**About this exercise:** Your copy of the data should match it exactly, except that the pictures are gone.

**Given records:**
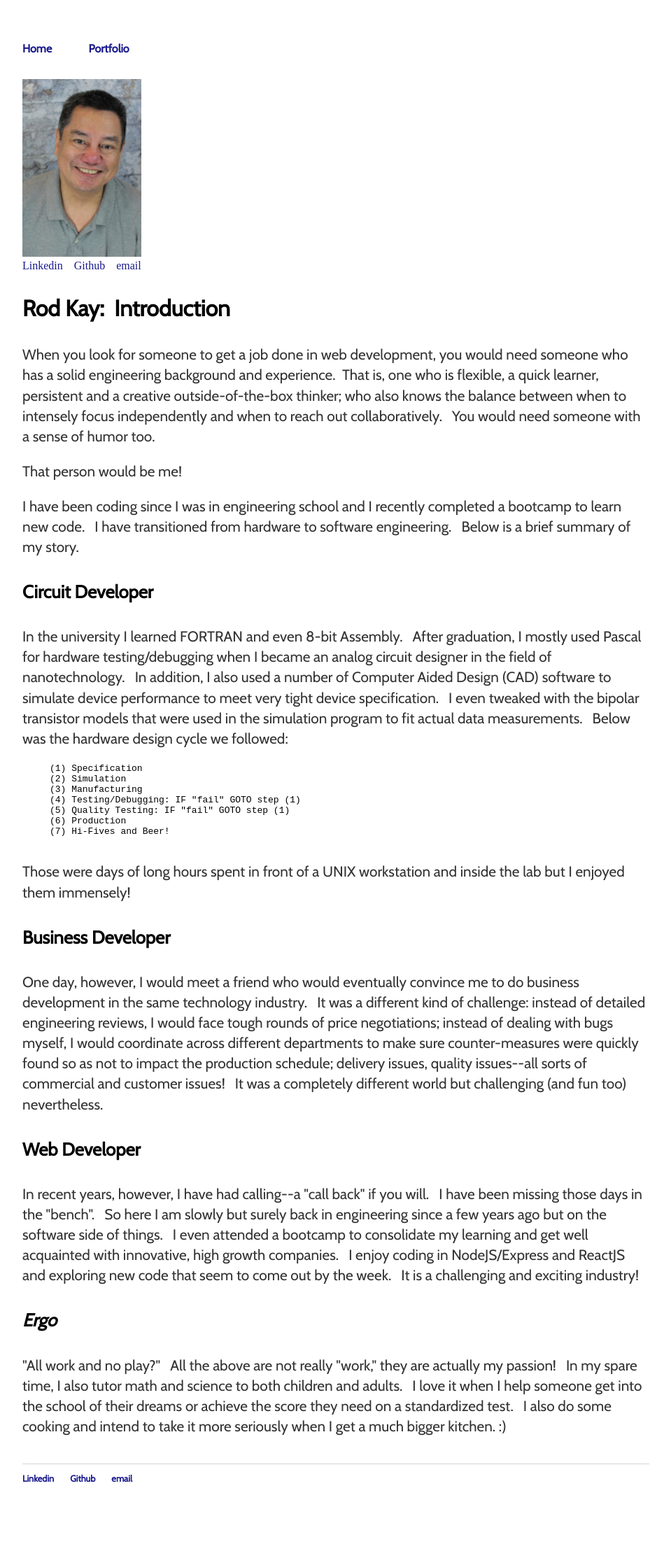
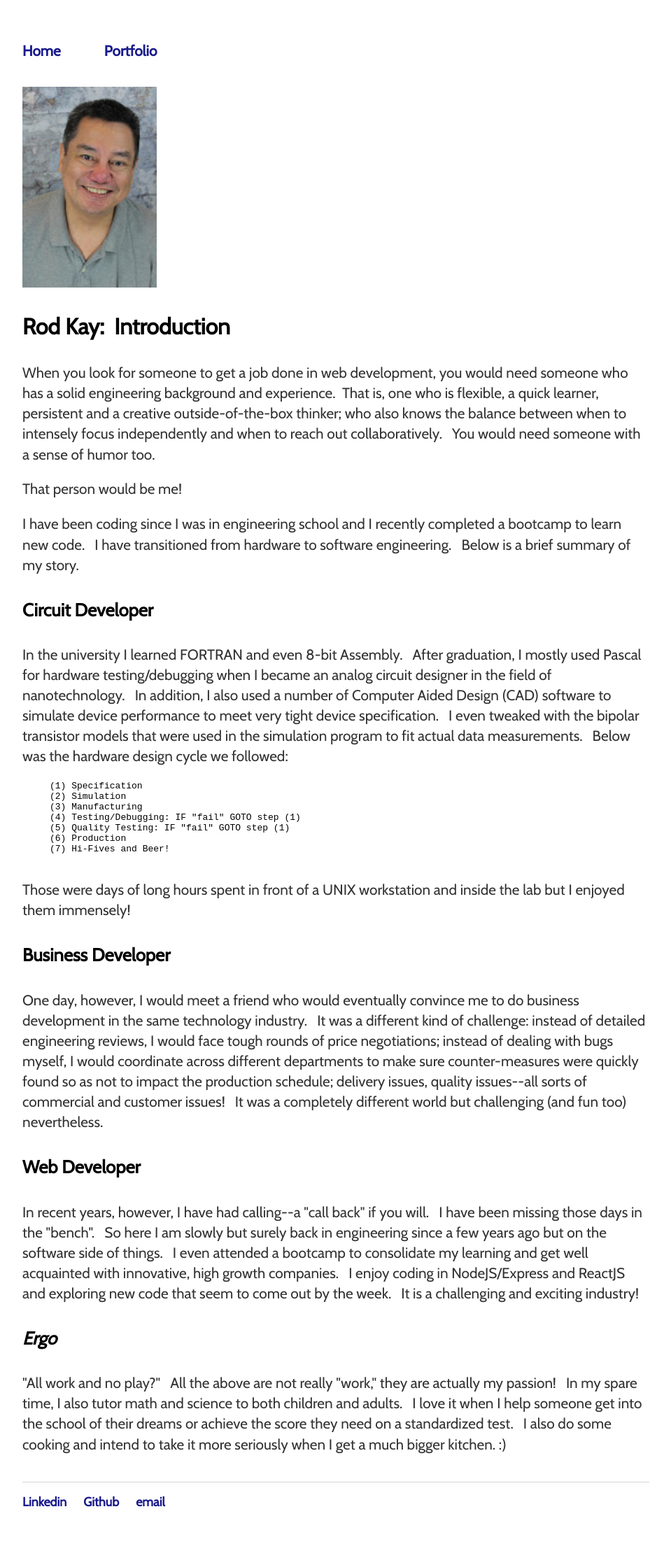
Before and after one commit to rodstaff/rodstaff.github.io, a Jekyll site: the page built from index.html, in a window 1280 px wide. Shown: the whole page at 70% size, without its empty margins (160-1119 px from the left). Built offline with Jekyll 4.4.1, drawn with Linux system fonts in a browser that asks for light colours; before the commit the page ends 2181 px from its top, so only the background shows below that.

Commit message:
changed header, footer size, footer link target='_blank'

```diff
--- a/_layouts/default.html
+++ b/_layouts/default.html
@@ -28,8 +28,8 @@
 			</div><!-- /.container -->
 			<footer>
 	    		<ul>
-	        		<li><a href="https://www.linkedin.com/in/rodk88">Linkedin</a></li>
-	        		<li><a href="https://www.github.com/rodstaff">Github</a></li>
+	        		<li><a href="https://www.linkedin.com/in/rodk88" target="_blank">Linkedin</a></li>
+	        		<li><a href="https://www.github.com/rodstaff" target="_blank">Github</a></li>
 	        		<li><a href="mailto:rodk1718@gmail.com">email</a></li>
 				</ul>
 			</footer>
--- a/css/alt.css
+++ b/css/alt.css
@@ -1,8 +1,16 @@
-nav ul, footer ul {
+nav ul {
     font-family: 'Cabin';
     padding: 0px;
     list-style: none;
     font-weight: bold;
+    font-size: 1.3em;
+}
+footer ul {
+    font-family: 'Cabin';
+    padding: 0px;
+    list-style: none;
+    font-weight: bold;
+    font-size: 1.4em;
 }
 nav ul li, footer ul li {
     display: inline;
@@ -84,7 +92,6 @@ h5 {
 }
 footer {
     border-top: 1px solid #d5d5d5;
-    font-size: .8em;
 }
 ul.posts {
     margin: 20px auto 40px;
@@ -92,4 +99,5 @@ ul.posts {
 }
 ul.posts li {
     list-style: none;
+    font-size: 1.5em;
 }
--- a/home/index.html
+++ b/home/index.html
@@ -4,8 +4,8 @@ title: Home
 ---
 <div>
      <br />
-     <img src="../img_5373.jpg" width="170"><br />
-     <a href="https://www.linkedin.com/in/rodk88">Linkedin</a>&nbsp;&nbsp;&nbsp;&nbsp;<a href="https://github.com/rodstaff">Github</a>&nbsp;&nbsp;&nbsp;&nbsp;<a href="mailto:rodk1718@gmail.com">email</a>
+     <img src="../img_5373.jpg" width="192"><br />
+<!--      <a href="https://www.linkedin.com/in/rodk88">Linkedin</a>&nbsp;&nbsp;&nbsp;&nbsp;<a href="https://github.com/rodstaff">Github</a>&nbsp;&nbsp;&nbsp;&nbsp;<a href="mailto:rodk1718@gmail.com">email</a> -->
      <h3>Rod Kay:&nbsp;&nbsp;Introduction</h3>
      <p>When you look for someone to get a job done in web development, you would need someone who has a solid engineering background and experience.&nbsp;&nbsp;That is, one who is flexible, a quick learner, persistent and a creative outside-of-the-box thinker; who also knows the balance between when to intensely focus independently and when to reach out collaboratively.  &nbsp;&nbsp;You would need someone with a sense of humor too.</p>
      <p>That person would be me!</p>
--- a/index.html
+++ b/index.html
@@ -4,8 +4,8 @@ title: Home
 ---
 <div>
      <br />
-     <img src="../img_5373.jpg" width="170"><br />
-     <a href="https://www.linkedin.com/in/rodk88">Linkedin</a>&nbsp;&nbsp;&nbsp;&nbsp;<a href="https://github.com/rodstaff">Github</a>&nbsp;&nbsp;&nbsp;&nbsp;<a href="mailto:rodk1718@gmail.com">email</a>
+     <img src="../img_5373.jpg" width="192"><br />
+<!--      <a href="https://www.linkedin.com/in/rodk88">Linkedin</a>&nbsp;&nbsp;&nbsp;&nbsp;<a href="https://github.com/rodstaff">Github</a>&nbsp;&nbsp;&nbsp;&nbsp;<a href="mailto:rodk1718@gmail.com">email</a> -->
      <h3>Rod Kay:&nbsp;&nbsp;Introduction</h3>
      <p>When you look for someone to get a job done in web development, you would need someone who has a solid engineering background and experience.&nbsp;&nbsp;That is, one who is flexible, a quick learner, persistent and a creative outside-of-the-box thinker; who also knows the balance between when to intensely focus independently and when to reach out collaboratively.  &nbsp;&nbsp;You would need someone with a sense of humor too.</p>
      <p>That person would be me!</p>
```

**Answer for the task:**
Before and after one commit to rodstaff/rodstaff.github.io, a Jekyll site: the page built from index.html, in a window 1280 px wide. Shown: the whole page at 70% size, without its empty margins (160-1119 px from the left). Built offline with Jekyll 4.4.1, drawn with Linux system fonts in a browser that asks for light colours; before the commit the page ends 2181 px from its top, so only the background shows below that.

Commit message:
changed header, footer size, footer link target='_blank'

```diff
--- a/_layouts/default.html
+++ b/_layouts/default.html
@@ -28,8 +28,8 @@
 			</div><!-- /.container -->
 			<footer>
 	    		<ul>
-	        		<li><a href="https://www.linkedin.com/in/rodk88">Linkedin</a></li>
-	        		<li><a href="https://www.github.com/rodstaff">Github</a></li>
+	        		<li><a href="https://www.linkedin.com/in/rodk88" target="_blank">Linkedin</a></li>
+	        		<li><a href="https://www.github.com/rodstaff" target="_blank">Github</a></li>
 	        		<li><a href="mailto:rodk1718@gmail.com">email</a></li>
 				</ul>
 			</footer>
--- a/css/alt.css
+++ b/css/alt.css
@@ -1,8 +1,16 @@
-nav ul, footer ul {
+nav ul {
     font-family: 'Cabin';
     padding: 0px;
     list-style: none;
     font-weight: bold;
+    font-size: 1.3em;
+}
+footer ul {
+    font-family: 'Cabin';
+    padding: 0px;
+    list-style: none;
+    font-weight: bold;
+    font-size: 1.4em;
 }
 nav ul li, footer ul li {
     display: inline;
@@ -84,7 +92,6 @@ h5 {
 }
 footer {
     border-top: 1px solid #d5d5d5;
-    font-size: .8em;
 }
 ul.posts {
     margin: 20px auto 40px;
@@ -92,4 +99,5 @@ ul.posts {
 }
 ul.posts li {
     list-style: none;
+    font-size: 1.5em;
 }
--- a/home/index.html
+++ b/home/index.html
@@ -4,8 +4,8 @@ title: Home
 ---
 <div>
      <br />
-     <img src="../img_5373.jpg" width="170"><br />
-     <a href="https://www.linkedin.com/in/rodk88">Linkedin</a>&nbsp;&nbsp;&nbsp;&nbsp;<a href="https://github.com/rodstaff">Github</a>&nbsp;&nbsp;&nbsp;&nbsp;<a href="mailto:rodk1718@gmail.com">email</a>
+     <img src="../img_5373.jpg" width="192"><br />
+<!--      <a href="https://www.linkedin.com/in/rodk88">Linkedin</a>&nbsp;&nbsp;&nbsp;&nbsp;<a href="https://github.com/rodstaff">Github</a>&nbsp;&nbsp;&nbsp;&nbsp;<a href="mailto:rodk1718@gmail.com">email</a> -->
      <h3>Rod Kay:&nbsp;&nbsp;Introduction</h3>
      <p>When you look for someone to get a job done in web development, you would need someone who has a solid engineering background and experience.&nbsp;&nbsp;That is, one who is flexible, a quick learner, persistent and a creative outside-of-the-box thinker; who also knows the balance between when to intensely focus independently and when to reach out collaboratively.  &nbsp;&nbsp;You would need someone with a sense of humor too.</p>
      <p>That person would be me!</p>
--- a/index.html
+++ b/index.html
@@ -4,8 +4,8 @@ title: Home
 ---
 <div>
      <br />
-     <img src="../img_5373.jpg" width="170"><br />
-     <a href="https://www.linkedin.com/in/rodk88">Linkedin</a>&nbsp;&nbsp;&nbsp;&nbsp;<a href="https://github.com/rodstaff">Github</a>&nbsp;&nbsp;&nbsp;&nbsp;<a href="mailto:rodk1718@gmail.com">email</a>
+     <img src="../img_5373.jpg" width="192"><br />
+<!--      <a href="https://www.linkedin.com/in/rodk88">Linkedin</a>&nbsp;&nbsp;&nbsp;&nbsp;<a href="https://github.com/rodstaff">Github</a>&nbsp;&nbsp;&nbsp;&nbsp;<a href="mailto:rodk1718@gmail.com">email</a> -->
      <h3>Rod Kay:&nbsp;&nbsp;Introduction</h3>
      <p>When you look for someone to get a job done in web development, you would need someone who has a solid engineering background and experience.&nbsp;&nbsp;That is, one who is flexible, a quick learner, persistent and a creative outside-of-the-box thinker; who also knows the balance between when to intensely focus independently and when to reach out collaboratively.  &nbsp;&nbsp;You would need someone with a sense of humor too.</p>
      <p>That person would be me!</p>
```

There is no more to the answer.